I used to play fantasy baseball with a guy a lot like Jim Bowden. He was great to have in the league, in large part because he was about as willing a trade partner as you could find this side of the East India Company. He traded and churned his roster incessantly, and if you entered into negotiations with him, all you had to do was wait him out because sooner or later he'd propose a combination that you could live with.
This made for some interesting deals, but not a lot of upper-division finishes, and for the longest time I couldn't understand why he played the way he did. Then, finally, I figured it out.
He wasn't interested in winning. He was interested in looking smart. Every deal, every transaction was a chance to show off how clever he was. The macro didn't matter, and he was incapable of cohering his various moves into a long-term strategy. But each trade he made, he had to "win", and let you know he'd won, and have people tell him how clever he'd been.
That's Jim Bowden. He's completely failed to put together a team. He's made some good trades and interesting signings, but they don't fit together, and he's failed to deal from strength or address weaknesses. But each of those individual deals - for Milledge and Dukes and Willingham and whoever - is clever, right? Each of them by itself was a pretty good move.

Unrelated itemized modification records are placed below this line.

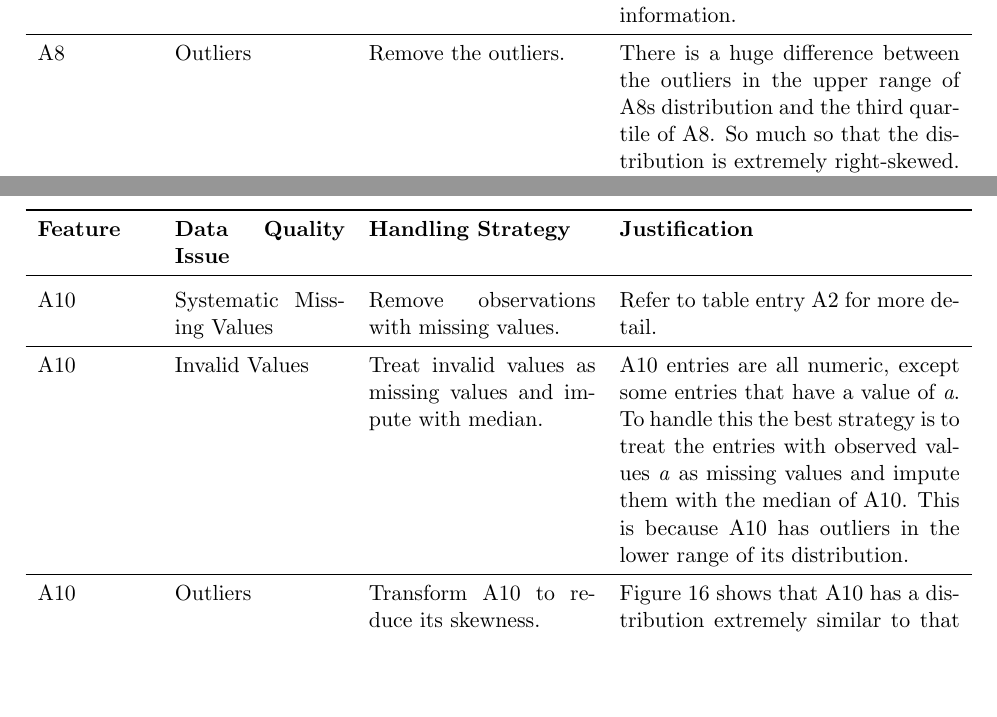
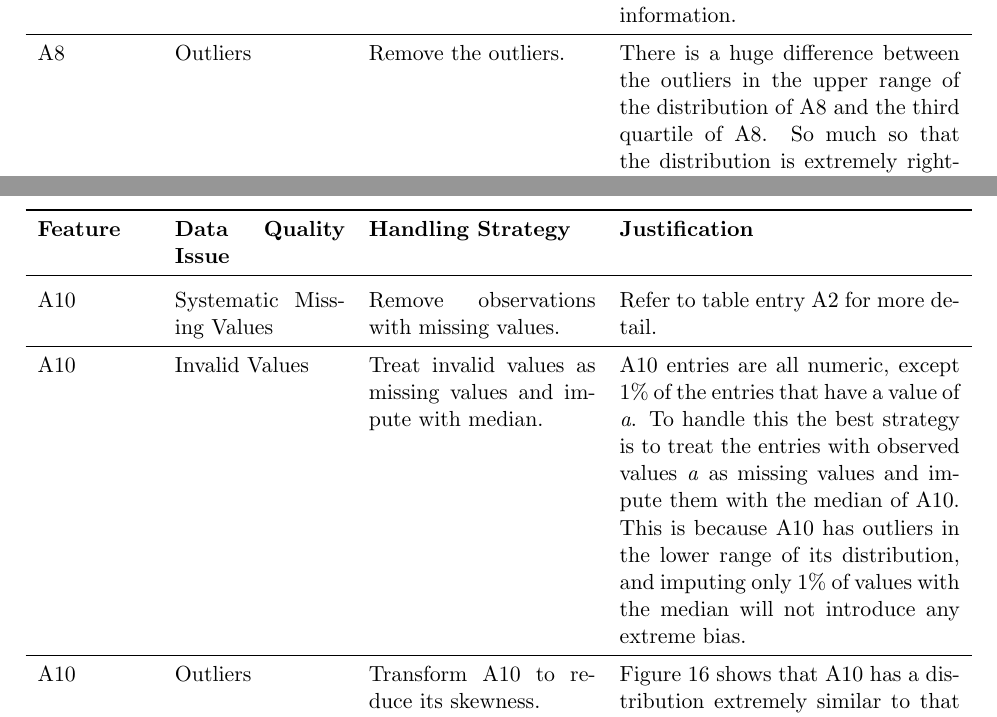
Before and after one commit to ruanbuhr/ML_Assignments, a LaTeX problem sheet (Assignment1/report/26440873RW441assignment1.tex): two parts of pages 12 and 13 of 30, joined at a grey line, cut so that both start at the same text, the shorter picture padded with empty space. Compiled offline with pdfLaTeX.

Commit message:
Polish again

```diff
--- a/Assignment1/report/26440873RW441assignment1.tex
+++ b/Assignment1/report/26440873RW441assignment1.tex
@@ -274,7 +274,7 @@ A7 & High Cardinality & Remove A7 from the dataset. & A7 has a cardinality of 57
 \midrule
 A7 & Uniform Distribution & Remove A7 from the dataset & Figure~\ref{fig:a7_histplot} shows that A7 has an approximately uniform distribution over the range [-1, 1]. Since it has low correlation with the response and high cardinality A7 is most likely just a uniformly generated random variable over the range [-1, 1], and removing it from the dataset will not result in a loss of information. \\
 \midrule
-A8 & Outliers & Remove the outliers. & There is a huge difference between the outliers in the upper range of A8s distribution and the third quartile of A8. So much so that the distribution is extremely right-skewed. The fact that the distribution of A8 is this skewed and it contains a few outliers of extreme value strongly suggest that they are data errors and the best approach would be to remove them from the dataset. \\
+A8 & Outliers & Remove the outliers. & There is a huge difference between the outliers in the upper range of the distribution of A8 and the third quartile of A8. So much so that the distribution is extremely right-skewed. The fact that the distribution of A8 is this skewed and it contains a few outliers of extreme value strongly suggest that they are data errors and the best approach would be to remove them from the dataset. \\
 \midrule
 A9 & Systematic Missing Values & Remove observations with missing values. & Refer to table entry A2 for more detail. \\
 \midrule
@@ -282,7 +282,7 @@ A9 & Outliers & Transform A9 to reduce its skewness. & Figure~\ref{fig:a9_boxplo
 \midrule
 A10 & Systematic Missing Values & Remove observations with missing values. & Refer to table entry A2 for more detail. \\
 \midrule
-A10 & Invalid Values & Treat invalid values as missing values and impute with median. & A10 entries are all numeric, except some entries that have a value of \textit{a}. To handle this the best strategy is to treat the entries with observed values \textit{a} as missing values and impute them with the median of A10. This is because A10 has outliers in the lower range of its distribution. \\
+A10 & Invalid Values & Treat invalid values as missing values and impute with median. & A10 entries are all numeric, except 1\% of the entries that have a value of \textit{a}. To handle this the best strategy is to treat the entries with observed values \textit{a} as missing values and impute them with the median of A10. This is because A10 has outliers in the lower range of its distribution, and imputing only 1\% of values with the median will not introduce any extreme bias. \\
 \midrule
 A10 & Outliers & Transform A10 to reduce its skewness. &  Figure~\ref{fig:a10_boxplot} shows that A10 has a distribution extremely similar to that of A9. Both are left-skewed and would benefit from a transformation to reduce the influence of the outliers while keeping all the information they represent as they form a natural part of the distribution of these features. \\
 \midrule
```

As for the Dominican bonus scandal, well, that sounds like a guy trying to be too clever, too. The money, ultimately, couldn't have been the real incentive, not with the money that's floating around for successful GMs these days. No, it had to be the feeling of getting away with something, with getting one over on the system. Was it conducive to building a good team? No, but that's tomorrow's problem. Today was all about getting away with it.
He's probably not going to be getting away with it any more. There aren't going to be many more of those momentary victories. And the franchise he was entrusted with will be, at the end of the day, not very good as a result of all of his efforts.
Here's hoping the Lerners do the right thing, for their business' sake. Get rid of Bowden - his track record certainly mandates it. Let someone new come in to clean up the mess. Someone dedicated to teambuilding. Someone who can plan long-term. Someone who, at the end of the day, doesn't constantly need to be told he's clever.